Mining for treasure in genealogy can be rich and rewarding and panning for gold in probate records can be an exciting way to start. Like any venture though, you need the right tools and to know how to be successful. When it comes to probate records knowing where to look and what to look for will help you distinguish between the gravel and the gold.
Probate records were created in court after an individual died to ensure the payment of debts for the deceased as well as the distribution of their property, and even guardianship for living children. State government has jurisdiction for probate courts and usually the records are kept at the county level. Sometimes, however, they may be kept with areas called probate districts that cover multiple counties (examples exist in western United States), or areas smaller than counties named for specific towns (examples exist in New England). Earlier probate records may be kept in different jurisdictions than later records. For example, a state’s first probate records could be held at the colony/state level and then later the county level or at the county level and then later by probate districts.
If your ancestor owned land in multiple counties, they could have probate records in multiple counties-wherever they owned land or in some countries there would be a higher probate court to handle cases for the deceased who owned land in multiple areas. An example is the prerogative courts of York and Canterbury in England. It is important to look in all possible locations. In addition to determining the jurisdiction on which the records were generated, it is another step to determine where each of the records are held. Usually there are still records at the originating courthouse, but for defunct jurisdictions they are often transferred to the state archives. Microfilm or digital copies are often available in multiple locations, though not always. These copies are also often only a portion of the paperwork that was actually generated. We have conducted research in probate court books that have been scanned by FamilySearch.org, but the actual loose probate papers for each case--which contain additional information--only exist in a county museum. Sometimes the court will transfer historic materials to a local society, museum, or library to save space at their courthouse.
Understanding what a probate file might include can help you get the most value from it. Wills are the best-known probate record. Wills usually followed a pattern of stating the individual’s name, residence, individual bequests, the name of the executor (male) or executrix (female), the date the will was signed (not necessarily the date of death) and witnesses. It may include invaluable information such as the names of a spouse, child, sibling, or other family member and even how they are related. A female child being listed with her married name can prove a married woman’s maiden name and relationship to her parent. The relationships and information in probate records can be tricky though and it is important to keep a few tips in mind. The wife listed may not be the mother of the children; she could be a second wife. All of the children may not be listed either, if they have already died or received their inheritance.
Relationships may not be listed, but instead only a list of names. It is typical practice to list the sons and daughters separately, within age order. Often where a child has predeceased the decedent, the child’s children will be named.
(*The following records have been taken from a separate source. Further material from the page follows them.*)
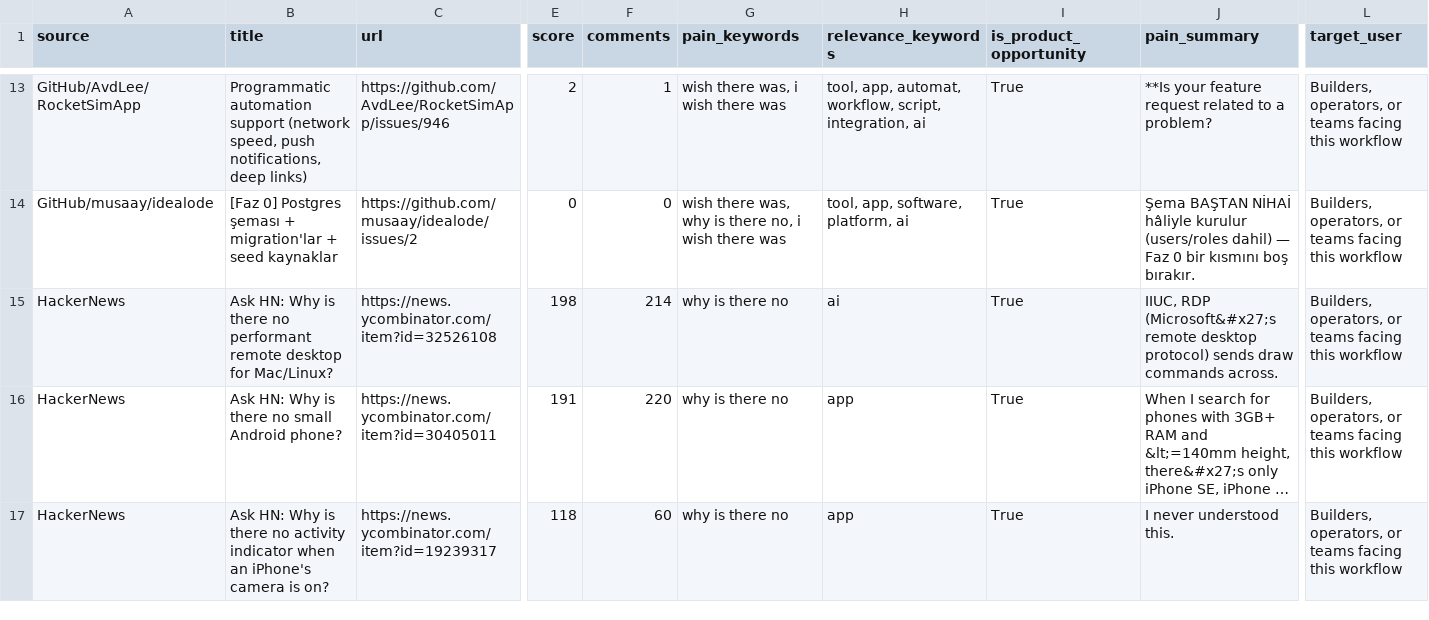
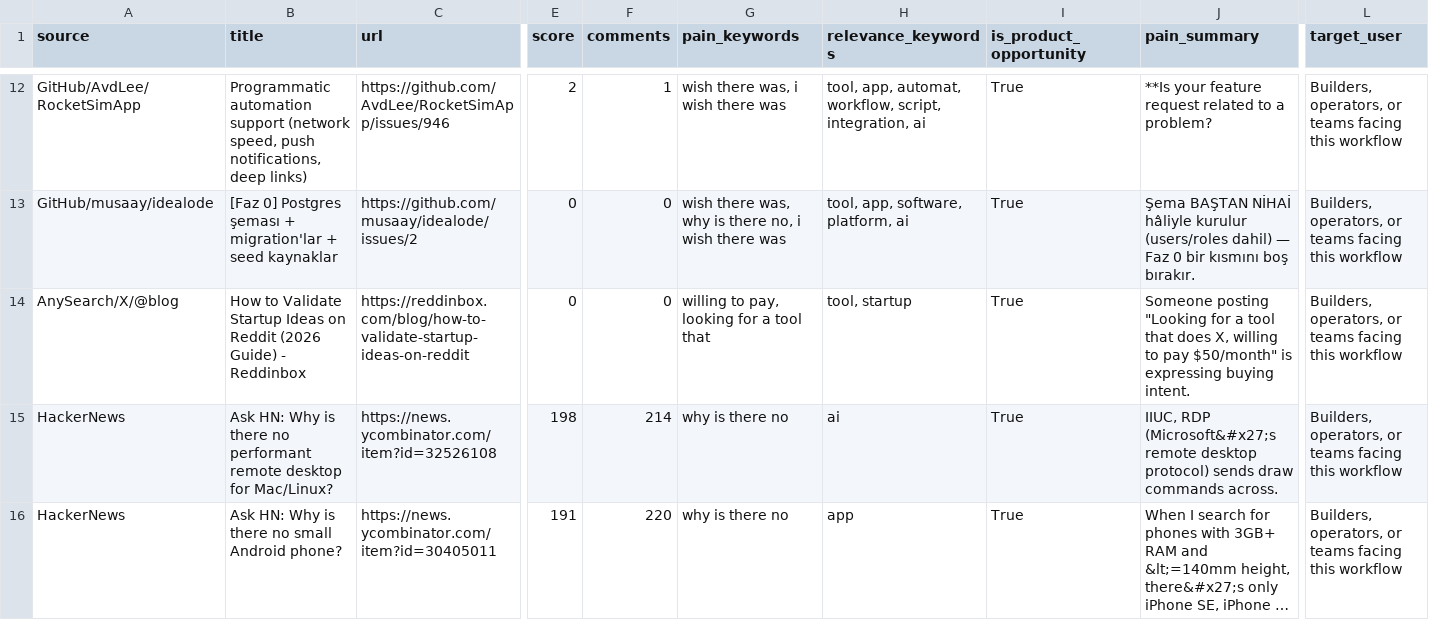
Before and after one commit to jaxxchen003/microsaas-radar, a CSV file: output/opportunities.csv, drawn as a sheet; only a part is shown, gaps mark what is left out; the shorter side is filled out with more unchanged rows; long unchanged cells end in …; rows hold the shown columns only; the diff covers the shown part only; the diff names each change by its address in the sheet, - before the commit and + after, or states it on an @@ line.

```diff
--- a/output/opportunities.csv
+++ b/output/opportunities.csv
+row 14: AnySearch/X/@blog | How to Validate Startup Ideas on Reddit (2026 Guide) - Reddinbox | https://reddinbox.com/blog/how-to-validate-startup-ideas-on-reddit | 0 | 0 | willing to pay, looking for a tool that | tool, startup | True | Someone posting "Looking for a tool that does X, willing to pay $50/month" is expressing buying intent. | Builders, operators, or teams facing this workflow
```
Also changed, not shown: 3 added rows, 4 removed rows and 9 edited cells elsewhere in this file, 3 other files.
The will may not specify them as grandchildren, but if there is a paper indicating the fraction of their share, a calculation can reveal a certain group as having what should be a child’s share divided in parts among them.
Sometimes the relationship can be different than the way it was labeled, for instance a cousin may really have been nephew, or a stepson could be referred to as a son-in-law. At times, fellow members of a church congregation could be recorded as brothers or sisters and a granddaughter could be listed as a niece. It is important to analyze the information carefully and try to correlate it with other records and keep your assumptions at bay.
Not all probate packets include a will. If a person died without a will, the probate case was known as intestate. Determining family relationships can be a little more challenging in an intestate case, but there is still treasure to be found. In an intestate case an administrator would have been assigned by the court, usually a widow, adult child, or even a creditor. The resulting Letters of Administration gave authority to the administrator to gather information about the debts of the estate and to make an inventory of its assets as well. After an inventory is made the items are auctioned off and most inventory lists include who bought the item. Many times the items were purchased by family members. When the time came for the distribution of the estate, receipts or final settlement documents would have been created. The final settlements may have listed the heirs and their locations. Just as in testate cases (where there is a will) the heirs are usually family members, but it just takes a little more effort to determine their relationship. Be sure to compare the inventories and distributions carefully for any hints. It is helpful to transcribe the probate packet in the beginning so that you don’t have to repeatedly try to read a difficult script, but keep the original handy for reference.
If a person left minor children, the probate packet may also have information about guardianship. Guardianship records list the relationship of the minor to the deceased and the appointed guardian. Guardians were appointed by the court for minors under 14 years of age, while those 14 or older were able to choose their own guardian. Guardians were, oftentimes, family members of the deceased.
Sifting through the information in probate records takes time and attention to details. Don’t be fooled by assumptions or misleading relationship labels. Watch for patterns in names and localities and even irregularities. Think about what should be in a probate packet and determine if it is missing anything and remember that the documents could be in multiple locations. Only about 25% of estates went through probate before 1900, however, since they can include so many names an estimated 50% of the population either left a will or is mentioned by one. When it comes to probate records our professional genealogists at Price Genealogy can help you strike it rich!
KayLynne and Michael